By Katharina Bart
ZURICH (Reuters) - Credit Suisse's
Zurich-based Credit Suisse relies on stable revenues from wealthy clients to balance risk from the investment bank. But wealth income has suffered as a global crackdown on tax evasion challenges Swiss bank secrecy, prompting wealthy Europeans to withdraw funds from the country for fear of prosecution.
Credit Suisse's private bank - the fifth-largest in the world by assets - has also suffered from low interest rates, investment uncertainty and a persistently strong Swiss franc.
Switzerland's second-largest bank heralded the success of its drive to cut costs and risky assets at the investment bank, but analysts said more must be done to slim down wealth management.
"Obviously, revenues are under pressure and the concern is that the pretax margin isn't improving despite all these cost cuts coming through," said Andrew Lim, an analyst at Espirito Santo Investment Bank. "There's a big question mark over whether they're going to be able to achieve them."
Pretax profits at Credit Suisse's private bank fell 7 percent to 881 million francs and revenues dropped 5 percent, lagging larger competitors such as Morgan Stanley.
The private bank, which targets clients with over $1 million in bankable assets, won 12 billion francs in fresh money as it sought new clients in Asia and elsewhere. But profits from such markets are lower than the sort of secrecy-shrouded offshore banking that has long been Switzerland's bread and butter.

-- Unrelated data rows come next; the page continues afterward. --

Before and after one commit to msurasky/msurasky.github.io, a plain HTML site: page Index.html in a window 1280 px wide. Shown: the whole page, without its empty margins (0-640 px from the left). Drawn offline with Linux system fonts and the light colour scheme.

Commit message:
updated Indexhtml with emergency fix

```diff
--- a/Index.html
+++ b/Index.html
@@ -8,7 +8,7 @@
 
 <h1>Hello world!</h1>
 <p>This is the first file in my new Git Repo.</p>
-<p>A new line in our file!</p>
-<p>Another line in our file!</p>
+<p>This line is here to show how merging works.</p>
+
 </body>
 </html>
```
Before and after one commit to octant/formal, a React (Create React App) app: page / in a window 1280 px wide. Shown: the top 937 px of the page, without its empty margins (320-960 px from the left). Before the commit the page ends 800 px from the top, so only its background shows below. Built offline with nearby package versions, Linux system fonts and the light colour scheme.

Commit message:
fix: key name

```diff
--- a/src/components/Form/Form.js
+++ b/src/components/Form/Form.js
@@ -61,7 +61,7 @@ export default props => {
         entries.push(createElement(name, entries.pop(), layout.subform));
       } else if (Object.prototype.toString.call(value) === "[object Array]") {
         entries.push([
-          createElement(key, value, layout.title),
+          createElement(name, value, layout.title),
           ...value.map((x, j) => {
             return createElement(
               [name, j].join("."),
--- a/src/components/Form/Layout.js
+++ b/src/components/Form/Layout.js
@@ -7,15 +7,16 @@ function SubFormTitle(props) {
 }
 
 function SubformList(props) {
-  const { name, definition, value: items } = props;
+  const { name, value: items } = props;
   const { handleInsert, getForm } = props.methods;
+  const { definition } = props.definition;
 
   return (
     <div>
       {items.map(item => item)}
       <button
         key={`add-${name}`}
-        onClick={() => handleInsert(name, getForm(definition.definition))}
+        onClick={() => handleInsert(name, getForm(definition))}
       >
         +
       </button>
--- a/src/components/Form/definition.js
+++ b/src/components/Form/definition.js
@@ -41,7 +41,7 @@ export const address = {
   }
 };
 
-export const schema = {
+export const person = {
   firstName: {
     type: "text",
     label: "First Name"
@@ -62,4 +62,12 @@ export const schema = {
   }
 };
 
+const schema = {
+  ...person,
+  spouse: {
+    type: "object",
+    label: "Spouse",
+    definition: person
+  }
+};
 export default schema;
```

Credit Suisse reported first-quarter net profit of 1.30 billion Swiss francs ($1.38 billion), up from 44 million francs a year earlier and topping the average estimate of 1.26 billion francs in a Reuters poll of analysts.
It was driven by investment banking, where spending fell 13 percent and charges on Credit Suisse's own debt slid to 68 million francs from 1.5 billion a year ago.
Investment banking net revenue was stable on the year, in line with results from British bank Barclays
That result supported Credit Suisse's argument that a slimmed-down investment bank can prosper despite lacking the scale of its U.S. rivals.
"It's a better quarter than expected, particularly in the investment bank, but one swallow doesn't make a summer," said Rainer Skierka, Zurich-based analyst for private bank Sarasin.
"For me, Credit Suisse's strategy is going to lead to more volatile results than those of UBS or someone focused on private banking. It's up to investors to decide which they prefer."
Swiss rival UBS
At 1142 GMT, Credit Suisse shares were down 0.1 percent at 26.42 Swiss francs, in line with the European banking index <.SX7P>, which was down 0.2 percent. Credit Suisse has risen nearly 19 percent this year, beating UBS's 7.2 percent gain and a 2.5 percent rise in the sector index.
The bank, which shed 1,800 staff in the past year, said its restructuring targeting 4.4 billion francs of spending cuts by the end of 2015 would help it pay investors a cash dividend after last year's largely stock pay-out.
CEO Brady Dougan said he had no information about a German investigation prompted by suspicions that two Credit Suisse subsidiaries helped some Germans avoid tax.
"Either rumours or what's in the news media is all we know," he said.
Credit Suisse said it could give investors no information on when talks might end with the Swiss government to close a U.S. investigation into the bank in return for expected fines and a transfer of client names.
It appeared last week that Swiss and U.S. diplomats were nearing a solution to resolve the dispute, part of the global crackdown on tax evasion.
Credit Suisse took a 295-million-franc provision towards a settlement with U.S. authorities in 2011.
($1 = 0.9418 Swiss francs)
(Writing by Carmel Crimmins; Editing by Chris Gallagher and Tom Pfeiffer)